Problem:
Filter these entries down to lines holding "import".

━━━━━━━━━━

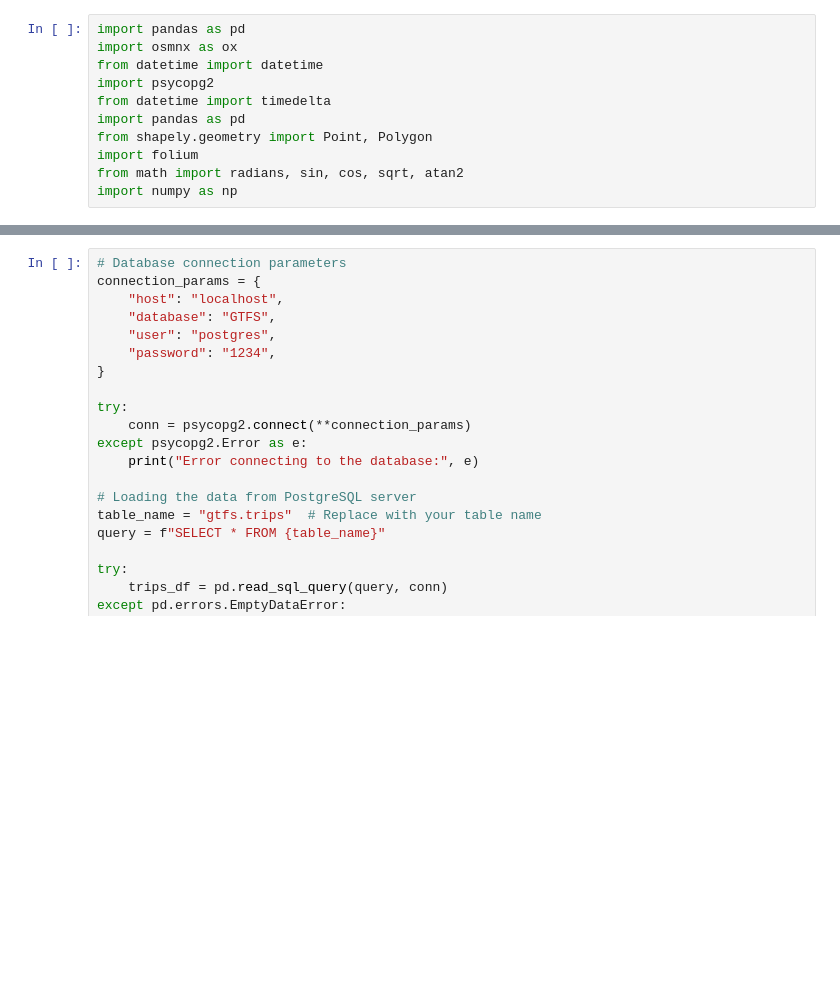
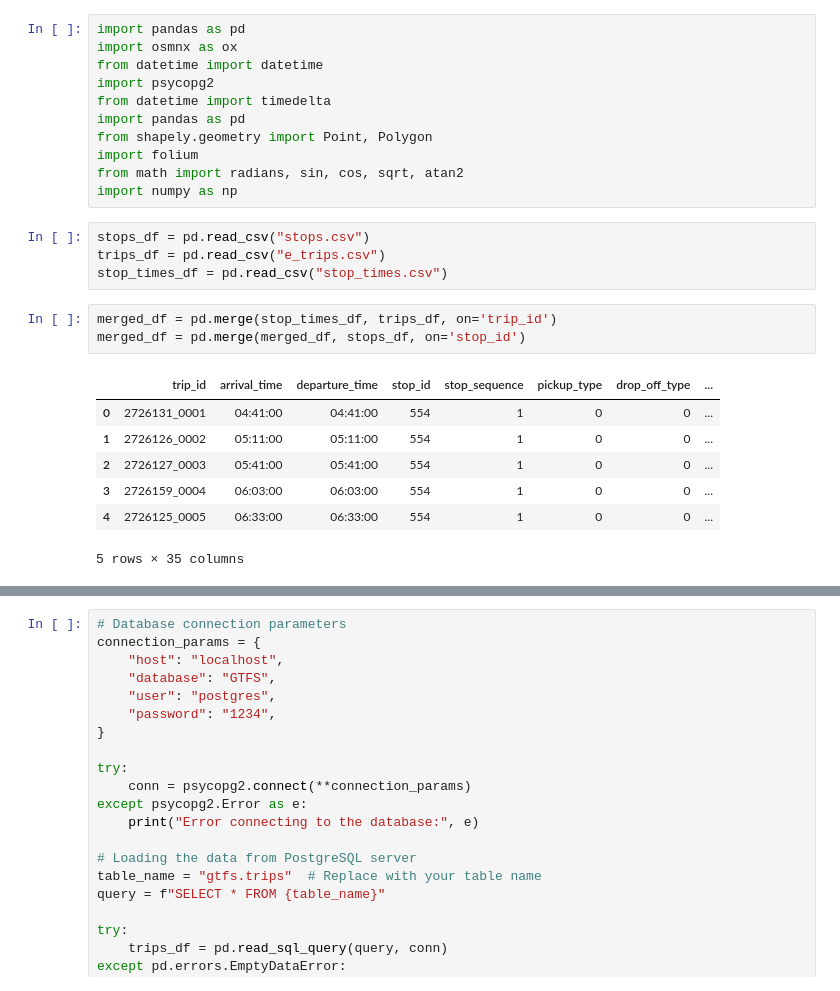
Before and after one commit to mmaliu97/onebus, a Jupyter notebook: GTFS1.ipynb, the cells around one changed output, grey strips where cells are left out. Drawn from its saved outputs; the diff is of its cells as text; blank space fills up the shorter version.

```diff
--- a/GTFS1.ipynb
+++ b/GTFS1.ipynb
@@ -9,3 +9,18 @@ from shapely.geometry import Point, Polygon
 import folium
 from math import radians, sin, cos, sqrt, atan2
 import numpy as np
+# %%
+stops_df = pd.read_csv("stops.csv")
+trips_df = pd.read_csv("e_trips.csv")
+stop_times_df = pd.read_csv("stop_times.csv")
+# %%
+merged_df = pd.merge(stop_times_df, trips_df, on='trip_id')
+merged_df = pd.merge(merged_df, stops_df, on='stop_id')
+# %% [output]
+|  | trip_id | arrival_time | departure_time | stop_id | stop_sequence | pickup_type | drop_off_type | ... |
+| 0 | 2726131_0001 | 04:41:00 | 04:41:00 | 554 | 1 | 0 | 0 | ... |
+| 1 | 2726126_0002 | 05:11:00 | 05:11:00 | 554 | 1 | 0 | 0 | ... |
+| 2 | 2726127_0003 | 05:41:00 | 05:41:00 | 554 | 1 | 0 | 0 | ... |
+| 3 | 2726159_0004 | 06:03:00 | 06:03:00 | 554 | 1 | 0 | 0 | ... |
+| 4 | 2726125_0005 | 06:33:00 | 06:33:00 | 554 | 1 | 0 | 0 | ... |
+5 rows × 35 columns
```
Also changed, not shown: parts of 4 cells of this notebook, 34 other files.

━━━━━━━━━━

Result of the exercise:
@@ -9,3 +9,18 @@ from shapely.geometry import Point, Polygon
 import folium
 from math import radians, sin, cos, sqrt, atan2
 import numpy as np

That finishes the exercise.